The NHS should rethink the idea of a central database, IT industry commentators have said in a damning outlook for the £12.4 billion National Programme for IT.
A central database was troubled from the start, prominent IT industry figures told Computerworld UK. Fujitsu’s departure from the programme, following disputes that are understood to have centred on the payment for localised service provision, meant urgent action needs to be taken to avert a crisis, they said. Fujitsu is the second IT contractor to leave the programme, after Accenture handed over its work to CSC in 2006.
The NHS could consider bringing in BT or CSC to run Fujitsu’s work, or allow local trusts to choose from the many additional suppliers that have framework agreements in place, a source close to the NHS and Fujitsu talks has said. “At the moment, either is possible,” the source said.
But security risks associated with a central records spine far outweighed the benefits, according to Martyn Hart, chairman of the National Outsourcing Association.
“I would challenge the rationale for having one central system. How likely are you to be outside your local area, where the records are held anyway, when you need to see a doctor? It’s only when you’re on holiday or on a quick trip.”
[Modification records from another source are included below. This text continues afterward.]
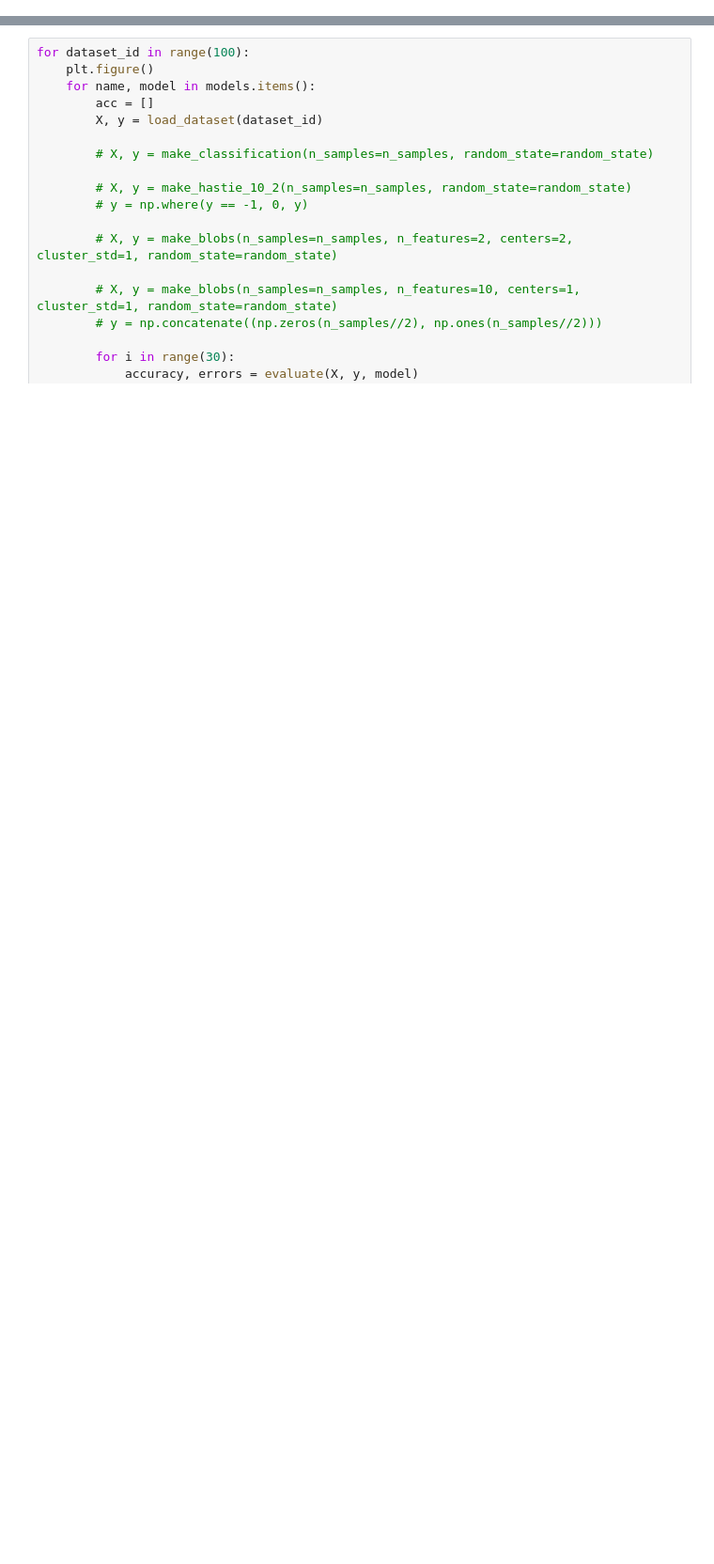
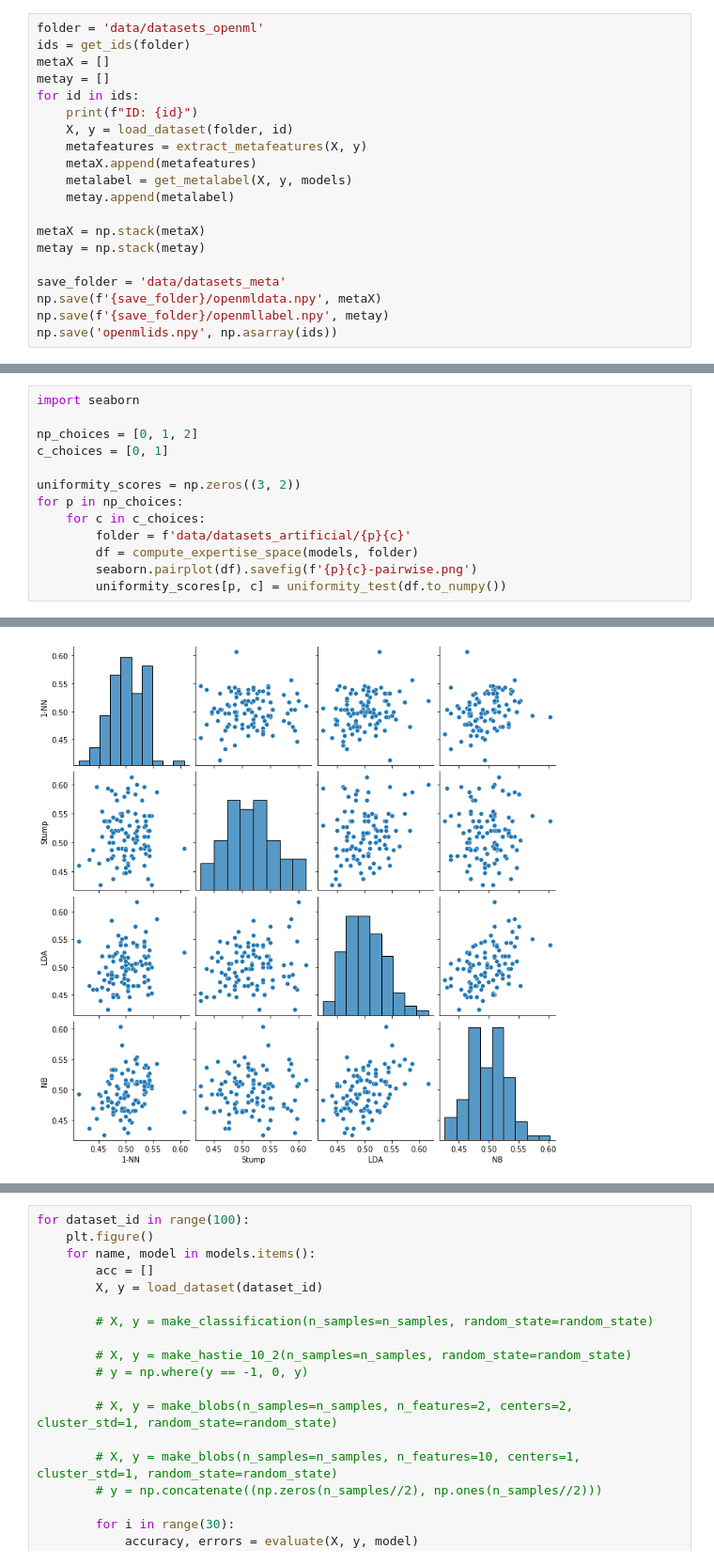
Before and after one commit to liakify/finalyearproject, a Jupyter notebook: notebook.ipynb, the cells around one changed output, grey strips where cells are left out. Shown at 94% size. Cells and saved outputs as stored; diff of their text form; blank space fills up the shorter version.

```diff
--- a/notebook.ipynb
+++ b/notebook.ipynb
@@ -29,0 +33,20 @@ models = {
+# %%
+folder = 'data/datasets_openml'
+ids = get_ids(folder)
+metaX = []
+metay = []
+for id in ids:
+    print(f"ID: {id}")
+    X, y = load_dataset(folder, id)
+    metafeatures = extract_metafeatures(X, y)
+    metaX.append(metafeatures)
+    metalabel = get_metalabel(X, y, models)
+    metay.append(metalabel)
+
+metaX = np.stack(metaX)
+metay = np.stack(metay)
+
+save_folder = 'data/datasets_meta'
+np.save(f'{save_folder}/openmldata.npy', metaX)
+np.save(f'{save_folder}/openmllabel.npy', metay)
+np.save('openmlids.npy', np.asarray(ids))
@@ -29,0 +68,14 @@ models = {
+# %%
+import seaborn
+
+np_choices = [0, 1, 2]
+c_choices = [0, 1]
+
+uniformity_scores = np.zeros((3, 2))
+for p in np_choices:
+    for c in c_choices:
+        folder = f'data/datasets_artificial/{p}{c}'
+        df = compute_expertise_space(models, folder)
+        seaborn.pairplot(df).savefig(f'{p}{c}-pairwise.png')
+        uniformity_scores[p, c] = uniformity_test(df.to_numpy())
+# %% [output]
@@ -29,0 +83 @@ models = {
+[figure, added]
```
Also changed, not shown: parts of 21 cells of this notebook, 11 other files.
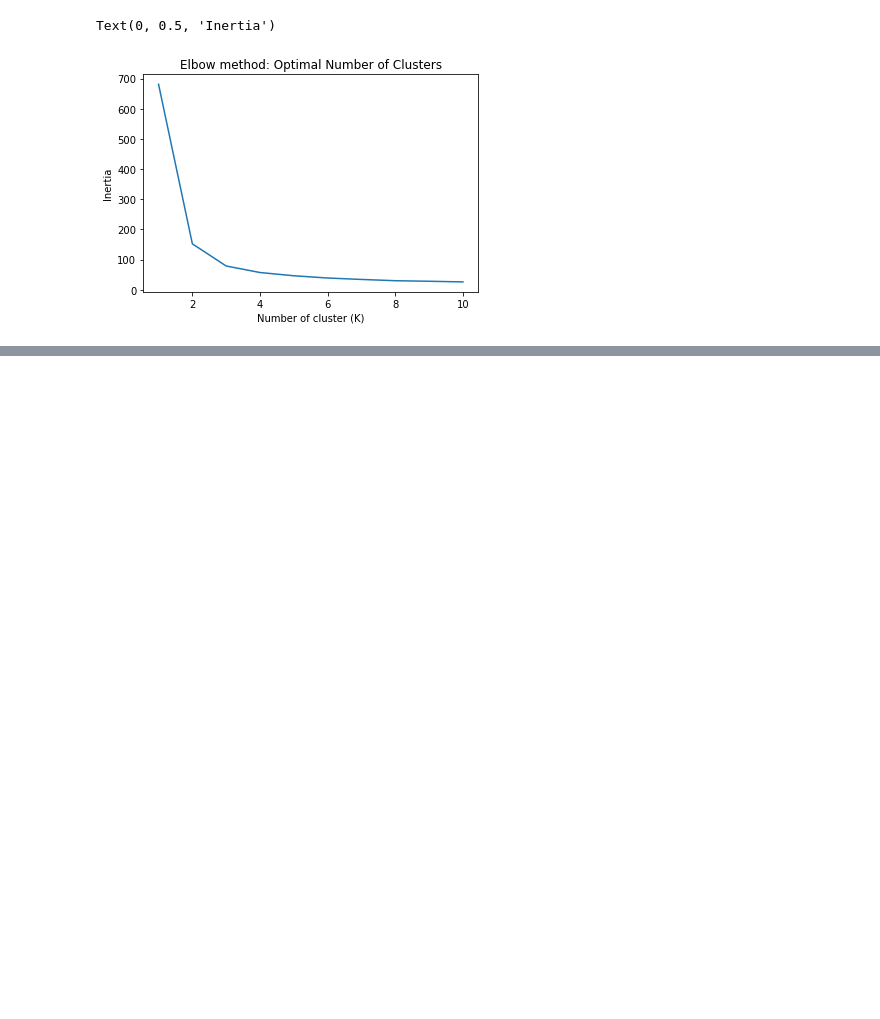
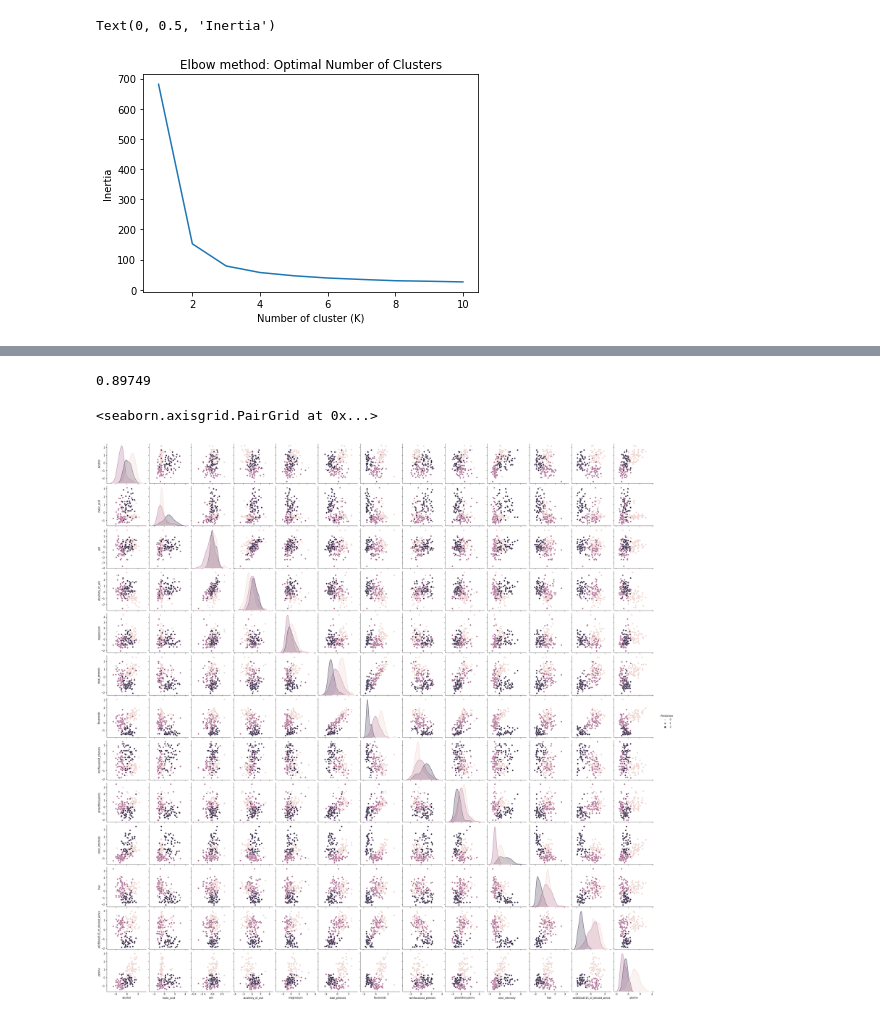
Before and after one commit to alejandrodf1/Machine-learning-fundamentals, a Jupyter notebook: notebooks/4-alejandro-kmeans-iris_dataset.ipynb, the cells around one changed output, grey strips where cells are left out. Drawn from its saved outputs; the diff is of its cells as text; code cells hidden in the pictures; blank space fills up the shorter version.

```diff
--- a/notebooks/4-alejandro-kmeans-iris_dataset.ipynb
+++ b/notebooks/4-alejandro-kmeans-iris_dataset.ipynb
@@ -62,0 +166,7 @@ Text(0, 0.5, 'Inertia')
+# %%
+model = KMeans(n_clusters=3, max_iter=1000)
+model.fit(x)
+y_labels = model.labels_
+y_kmeans = model.predict(x)
+y_kmeans_df = pd.DataFrame(y_kmeans, columns = ['Prediction'])
+y_kmeans_df.head()
@@ -62,0 +180,13 @@ Text(0, 0.5, 'Inertia')
+# %%
+accuracy =  metrics.adjusted_rand_score(Y_wines, y_kmeans)
+print(round(accuracy, 5))
+# %% [output]
+0.89749
+# %%
+# Visualization
+Z = pd.concat([x, y_kmeans_df], axis = 1)
+# Grafico
+sns.pairplot(Z, hue = 'Prediction')
+# %% [output]
+<seaborn.axisgrid.PairGrid at 0x...>
+[figure, added]
```
Also changed, not shown: parts of 14 cells of this notebook.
“The only place you can make that kind of arrangement work is where there is strict control and governance, like in the army. Not in a health organisation.”
Hart said for the government to reconsider the system it would be a “loss of face”, and it was unlikely to do so. “It would be the right thing to do, though,” he said.
A sensible alternative to a central database could be smartcards that patients carry, containing their own record, some industry commentators have suggested.
Richard Bacon MP, a member of public spending watchdog the Commons Public Accounts Committee, said: “I agree that smartcards would solve the question over data security. It would mean the data is only held locally, like GP records. Most GPs are very IT literate.”
Bacon questioned the safety of a system where NHS staff could access the patient record database using only a staff smartcard and a password, as it could fall into nefarious hands. “It’s only a question of time before those smartcards are being traded on the secondary market. There’s still a question as to whether the central electronic patient record will ever work.”
Bacon said local stakeholders, such as NHS trusts and doctors, had not been allowed to be closely involved in the project at the start, and this is where many of the problems had begun. “There are hospitals praying they’re at the back of the queue and might get the chance for another system,” he said.
It was unlikely, though, that the government would “slam on the brakes” for a rethink, he said. A recent report by the National Audit Office said that the project was running four years late.